Pull every line that holds the word "figure" from the entries.

(Version comparison data)

★ ★ ★ ★ ★ ★ ★

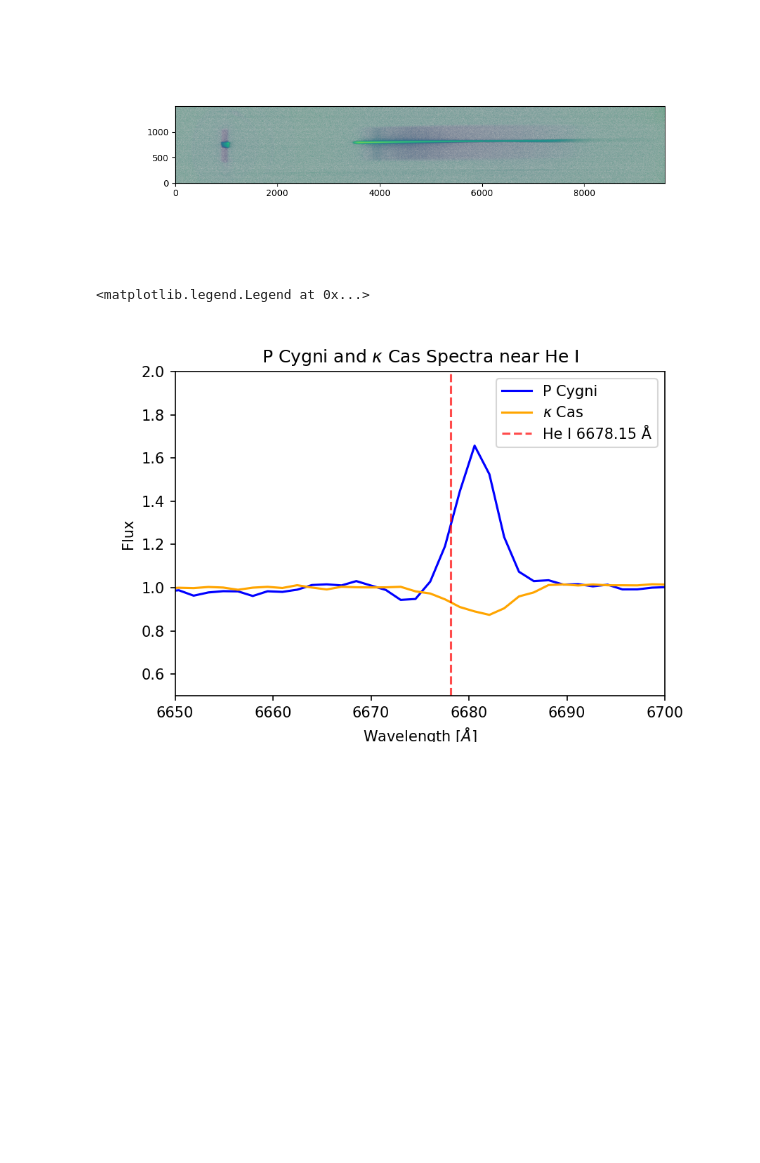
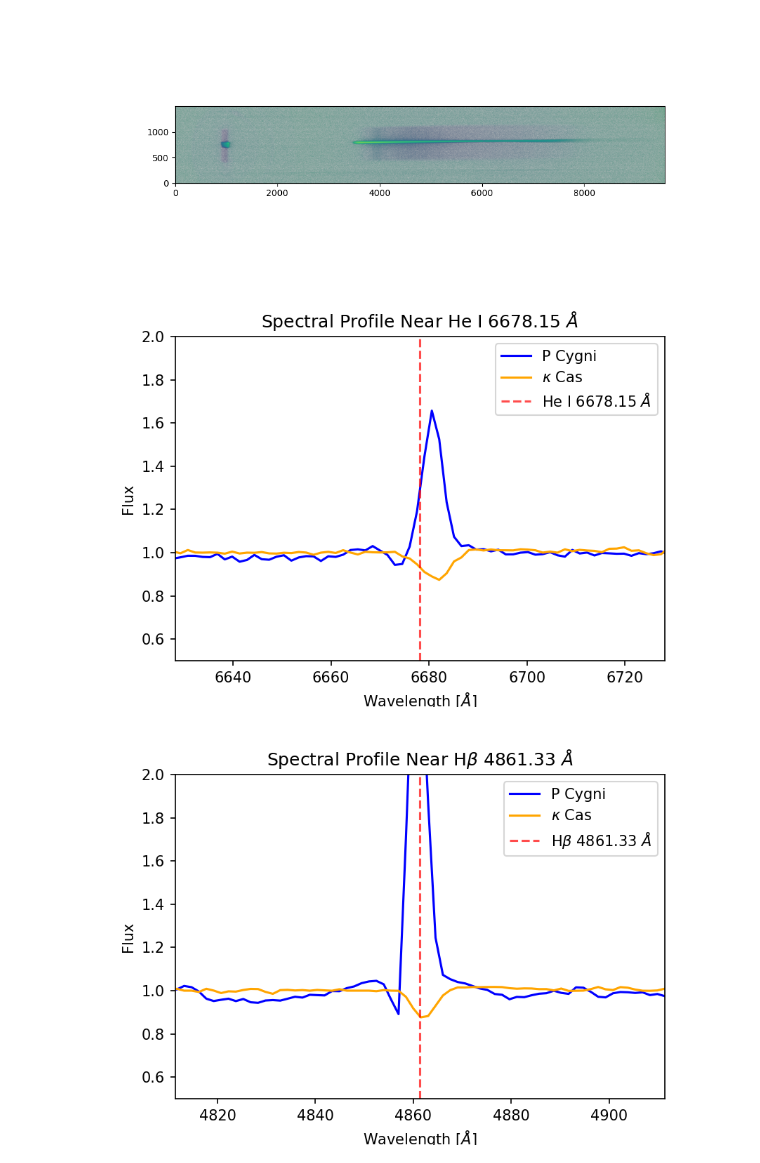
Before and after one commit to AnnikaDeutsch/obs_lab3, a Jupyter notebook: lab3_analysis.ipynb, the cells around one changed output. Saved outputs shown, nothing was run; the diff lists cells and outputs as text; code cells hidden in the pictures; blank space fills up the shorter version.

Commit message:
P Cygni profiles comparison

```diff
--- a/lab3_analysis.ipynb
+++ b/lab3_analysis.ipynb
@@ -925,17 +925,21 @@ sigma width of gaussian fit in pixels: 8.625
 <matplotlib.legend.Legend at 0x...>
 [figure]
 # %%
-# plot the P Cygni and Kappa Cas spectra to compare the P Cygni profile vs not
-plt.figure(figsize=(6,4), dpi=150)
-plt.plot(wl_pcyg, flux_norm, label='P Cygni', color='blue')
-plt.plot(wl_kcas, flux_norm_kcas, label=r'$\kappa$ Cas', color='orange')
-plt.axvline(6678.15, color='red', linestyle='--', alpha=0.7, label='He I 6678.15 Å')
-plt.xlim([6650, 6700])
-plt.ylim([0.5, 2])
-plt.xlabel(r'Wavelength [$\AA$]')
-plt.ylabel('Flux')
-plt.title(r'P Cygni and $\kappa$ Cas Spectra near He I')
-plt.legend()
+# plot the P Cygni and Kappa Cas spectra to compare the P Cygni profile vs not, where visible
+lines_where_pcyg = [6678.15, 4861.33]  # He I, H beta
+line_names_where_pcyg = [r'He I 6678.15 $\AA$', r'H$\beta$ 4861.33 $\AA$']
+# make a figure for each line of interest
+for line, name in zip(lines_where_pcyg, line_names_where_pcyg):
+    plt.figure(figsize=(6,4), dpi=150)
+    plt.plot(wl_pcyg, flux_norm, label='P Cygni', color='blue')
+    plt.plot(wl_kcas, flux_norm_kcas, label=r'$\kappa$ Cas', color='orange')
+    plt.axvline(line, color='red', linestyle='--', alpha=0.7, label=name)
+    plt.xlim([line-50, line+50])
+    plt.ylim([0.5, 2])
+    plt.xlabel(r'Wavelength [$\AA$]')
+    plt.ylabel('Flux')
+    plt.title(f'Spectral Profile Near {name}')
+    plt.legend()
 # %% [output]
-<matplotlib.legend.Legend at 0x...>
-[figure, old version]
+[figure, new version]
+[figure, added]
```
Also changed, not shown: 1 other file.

★ ★ ★ ★ ★ ★ ★

§ RESULT FOR THIS EXERCISE:
 [figure]
-plt.figure(figsize=(6,4), dpi=150)
+# make a figure for each line of interest
+    plt.figure(figsize=(6,4), dpi=150)
-[figure, old version]
+[figure, new version]
+[figure, added]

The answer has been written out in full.